Now: When Bowie released a list of his favourite 100 books in 2013, Anthony Burgess’ A Clockwork Orange was in sixth place. Those who have hurried to an online dictionary of the book’s fictional nadsat language, however, might be dismayed to hear that the lines of it he uses in the song aren’t a veiled discussion on mortality and his legacy. Witness: ‘You viddy at the cheena / choodesny with the red rot… Devotchka watch her garbles / spatchko at the rozz shop / split a ded from his deng deng’ translates as ‘You see the woman / wonderful with the red mouth… Girl watches testicles (?) / sleep at the police station / separate an old man from his money.’ The translation may be a little off, but it doesn’t tell us much. Although yes…‘where the fuck did Monday go?’ took on a whole new meaning as the first day of the working week was spent coming to terms with the news.
Then: As the album enters its final stretch, there’s a sense of relaxation from Bowie. ‘Dollar Days’ is almost pastoral, a wash of piano, strings and – yes – saxophone, in which he reminisces over ‘English evergreens’ and a former love (“don’t believe for just one second I’m forgetting you / I’m trying to”). Despite the epic scope of the song, it’s a piece of relative warmth and humanity in the face of the part-playing control and reserve found from Bowie elsewhere.
Now: Oh man. Write those lyrics down and read them over. ‘If I never see the English evergreens I’m running to / it’s nothing to me’; ‘I’m dying to / push their backs against the grain and fool them all again and again / I’m trying to’; ‘Don’t believe for just one second I’m forgetting you.’ And the drama in his voice… you might be tearing up around now.
'I Can’t Give Everything Away'

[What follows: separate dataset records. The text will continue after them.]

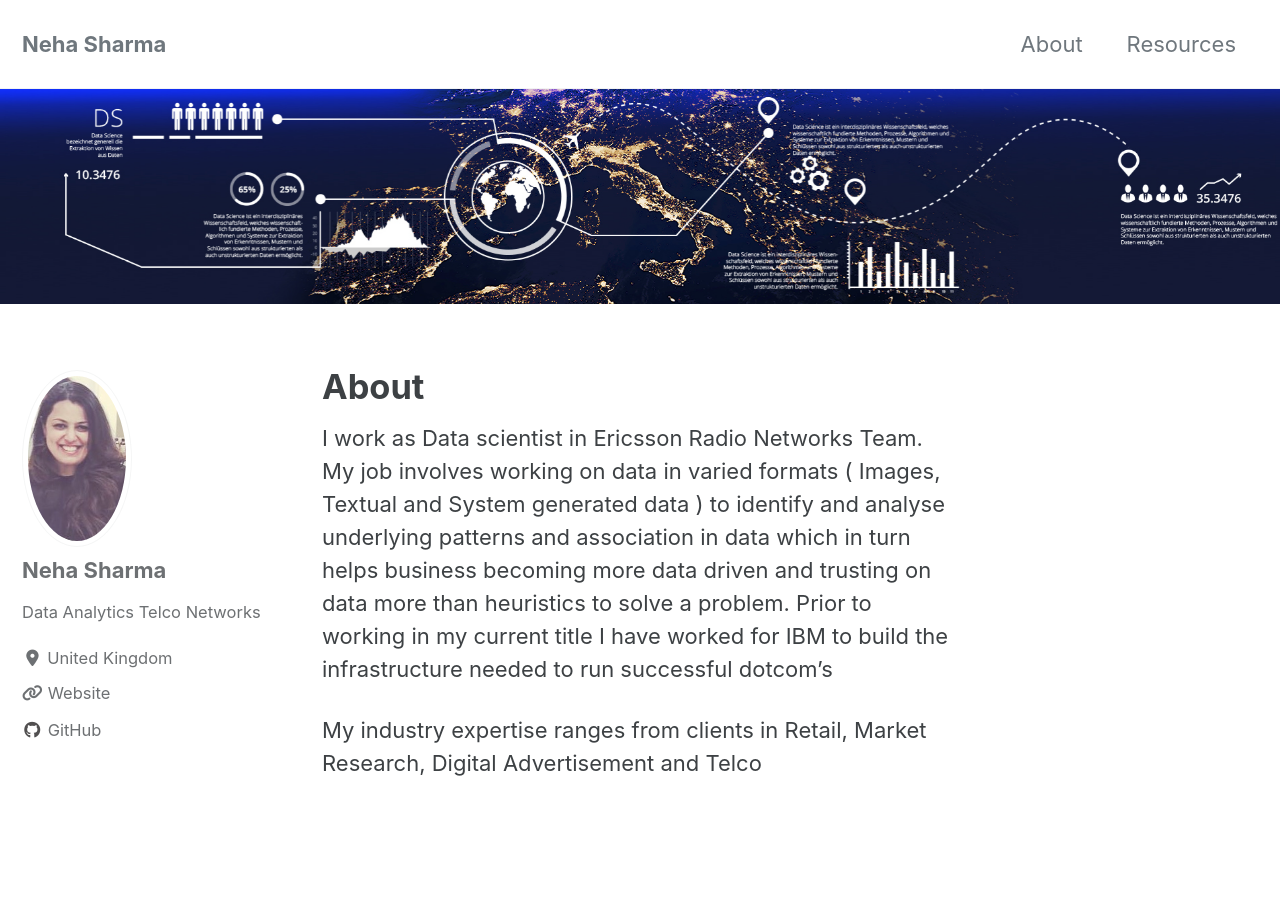
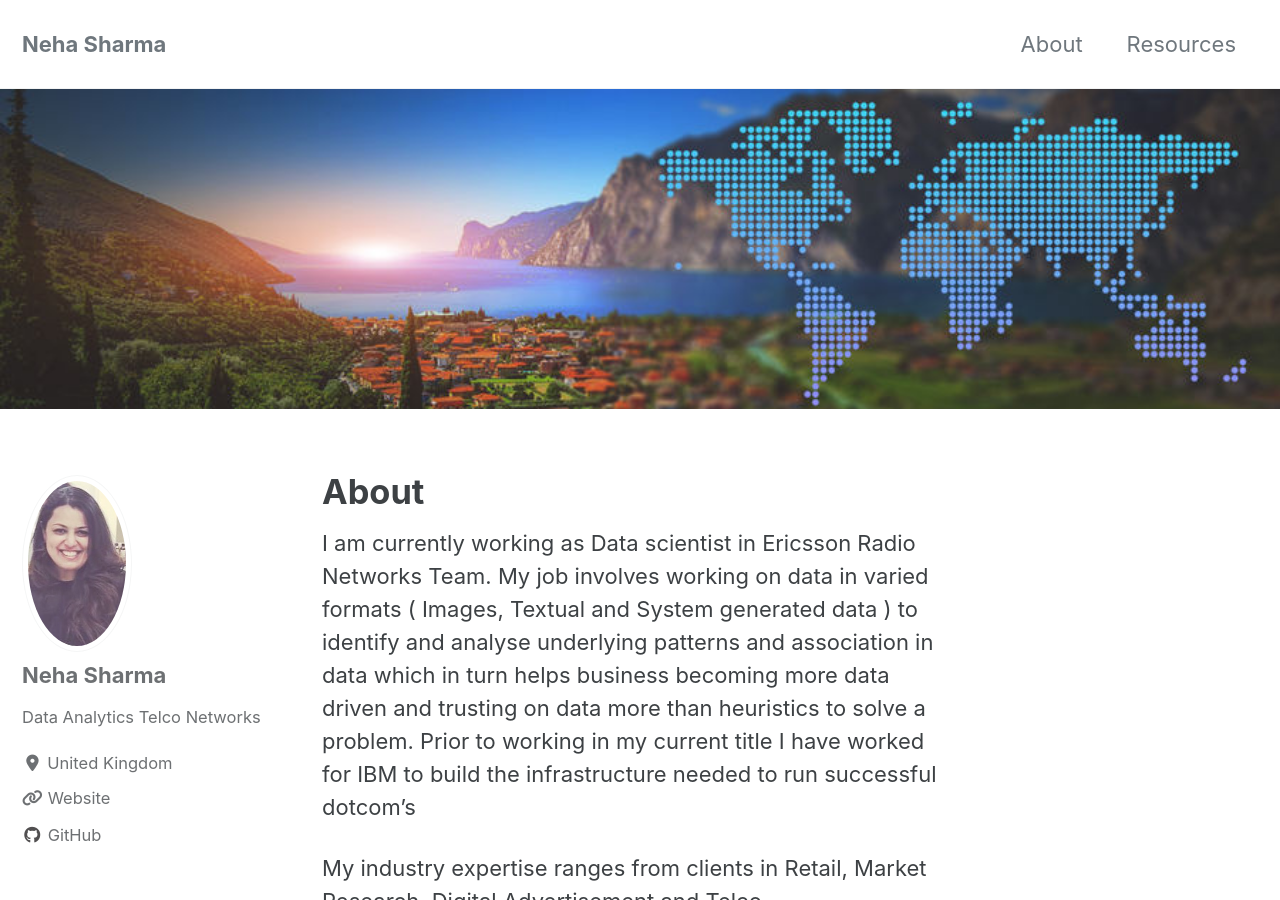
Before and after one commit to ns3115neha/ns3115neha.github.io, a Jekyll site: the page built from _pages/about.md, in a window 1280 px wide and 900 px high. Built offline with Jekyll 4.4.1, drawn with Linux system fonts in a browser that asks for light colours; cached includes are drawn as plain includes; nearby versions of some CDN libraries.

Commit message:
Update about.md

```diff
--- a/_pages/about.md
+++ b/_pages/about.md
@@ -2,9 +2,9 @@
 title: "About"
 permalink: /about/
 header:
-  image: "/images/datascience_01.jpg"
+  image: "/images/background.jpg"
 ---
 
-I work as Data scientist in Ericsson Radio Networks Team.  My job involves working on data in varied formats ( Images, Textual and System generated data ) to identify and analyse underlying patterns and association in data which in turn helps  business  becoming more data driven and trusting on data more than heuristics to solve a problem. Prior to working in my current title I have worked for IBM to build the infrastructure needed to run successful dotcom’s
+I am currently working as Data scientist in Ericsson Radio Networks Team.  My job involves working on data in varied formats ( Images, Textual and System generated data ) to identify and analyse underlying patterns and association in data which in turn helps  business  becoming more data driven and trusting on data more than heuristics to solve a problem. Prior to working in my current title I have worked for IBM to build the infrastructure needed to run successful dotcom’s
 
 My industry expertise ranges from clients in  Retail, Market Research, Digital Advertisement and Telco
```
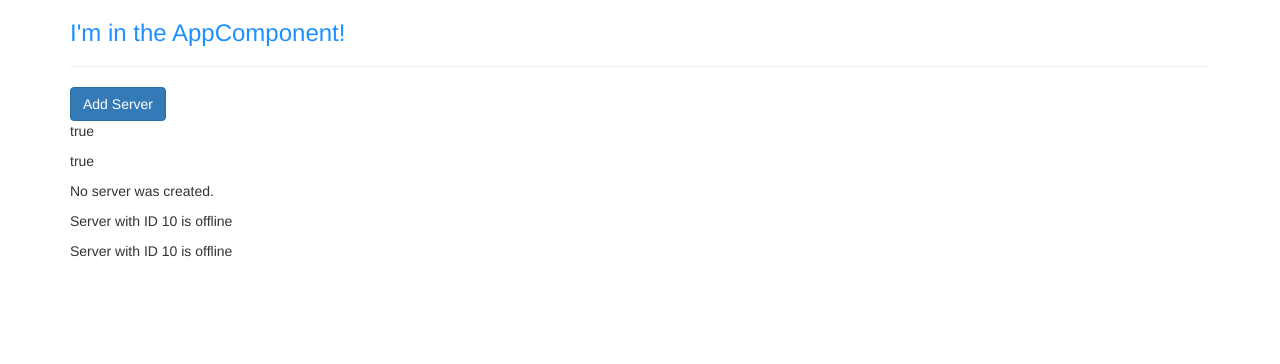
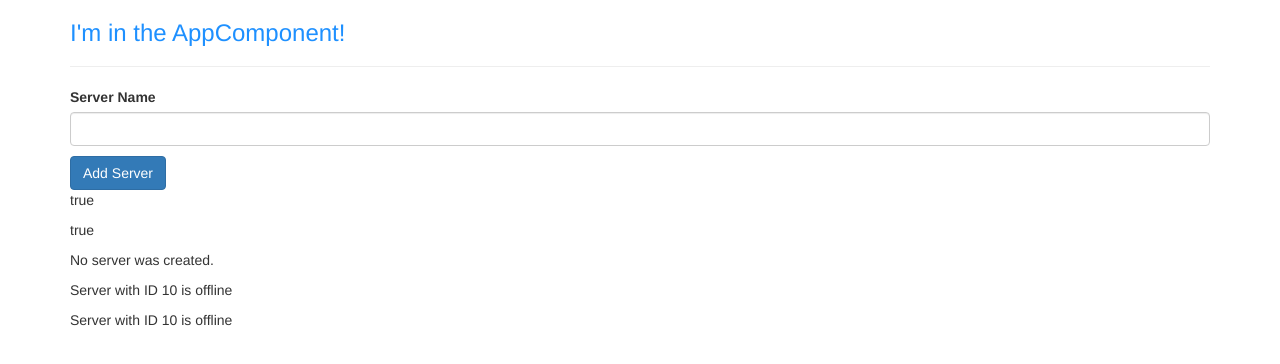
Before and after one commit to peterburdette/angular-complete-guide, an Angular app in the folder 01-getting-started/: page / in a window 1280 px wide. Shown: the top 364 px of the page. Built offline with nearby package versions, Linux system fonts and the light colour scheme.

Commit message:
implemented a simple form to pass data with event binding

```diff
--- a/01-getting-started/src/app/servers/servers.component.html
+++ b/01-getting-started/src/app/servers/servers.component.html
@@ -1,3 +1,8 @@
+<label>Server Name</label>
+<!-- '$event' is a reserved variable name that can be used within the template when using event binding to pass an argument to the method that is called -->
+<input type="text" class="form-control" (input)="onUpdateServerName($event)" />
+<p>{{ serverName }}</p>
+
 <!-- Square brackets indicate to Angular that there is property binding - this is used when you want to dynamically bind some property in the DOM to the TS/JS -->
 <!-- Parenthesis indicate event binding -->
 <button
--- a/01-getting-started/src/app/servers/servers.component.ts
+++ b/01-getting-started/src/app/servers/servers.component.ts
@@ -8,6 +8,7 @@ import { Component, OnInit } from '@angular/core';
 export class ServersComponent implements OnInit {
   allowNewServer = false;
   serverCreationStatus = 'No server was created.';
+  serverName = '';
 
   constructor() {
     setTimeout(() => {
@@ -20,4 +21,8 @@ export class ServersComponent implements OnInit {
   onCreateServer() {
     this.serverCreationStatus = 'Server was created.';
   }
+
+  onUpdateServerName(event: any) {
+    this.serverName = event.target.value;
+  }
 }
```
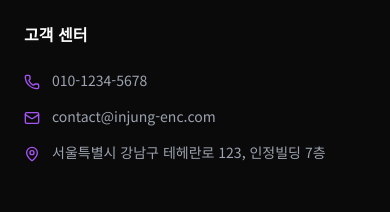
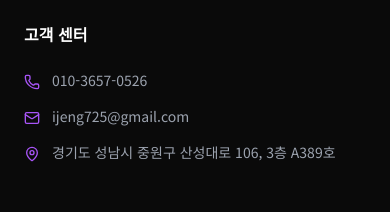
Before and after one commit to NakGun/InJueng_Home_Test, a React (Vite) app: page / in a window 390 px wide. Shown: the part 5935-6147 px from the top of the page. Built offline with nearby package versions, Linux system fonts and the light colour scheme.

Commit message:
feat: Update company contact information
Update the company's phone number, email, and address in the constants file to reflect current contact details.

```diff
--- a/constants.ts
+++ b/constants.ts
@@ -5,9 +5,9 @@ export const INITIAL_DATA: SiteData = {
   config: {
     companyName: "인정E&C",
     slogan: "공간의 가치를 더하는 전문 위생 솔루션",
-    phone: "010-1234-5678",
-    email: "contact@injung-enc.com",
-    address: "서울특별시 강남구 테헤란로 123, 인정빌딩 7층",
+    phone: "010-3657-0526",
+    email: "ijeng725@gmail.com",
+    address: "경기도 성남시 중원구 산성대로 106, 3층 A389호",
     instagram: "https://instagram.com/injung_enc",
     blog: "https://blog.naver.com/injung_enc",
     history: [
```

Then: Continuing in the same vein as ‘Dollar Days’, there’s more of a sense of relative emotional exposure from Bowie here. The music is bright, and based around upbeat keyboards and a bit of harmonica alongside the sax. Mostly repeating the title line with a tone of impassioned conflict to its lullaby croon, Bowie’s voice sounds most connected to that of his youth; in this case the alluring softness of ‘China Girl’ or ‘Absolute Beginners’. The words are also a reference to that sense of disguised, stand-offish reserve which his best work bears, and this record certainly falls into that category. Blackstar may be his last, or it may be far from it, but it would be a wonderful and still-essential way to bow out.
Now: Indeed. There’s a key verse in there which seems to have Bowie summing up the purpose of his entire career, if you want to take it like that: ‘Seeing more and feeling less / saying no but meaning yes / this is all I ever meant.’ But really, now we’re at the end, the time for signs and clues is over. Listen to the purposeful sweep of the music and the charming, emotive quality of his voice. Bowie wasn’t a star because he always looked effortlessly good, or wrong-footed us with his style changes, or seemed to have a grand plan which moved beyond mortal understanding. At his best he simply made effortlessly beautiful music which moved the feet or the heart, and left you feeling changed for having heard it. This is definitely one of those songs.
Blackstar by David Bowie is out now on Columbia.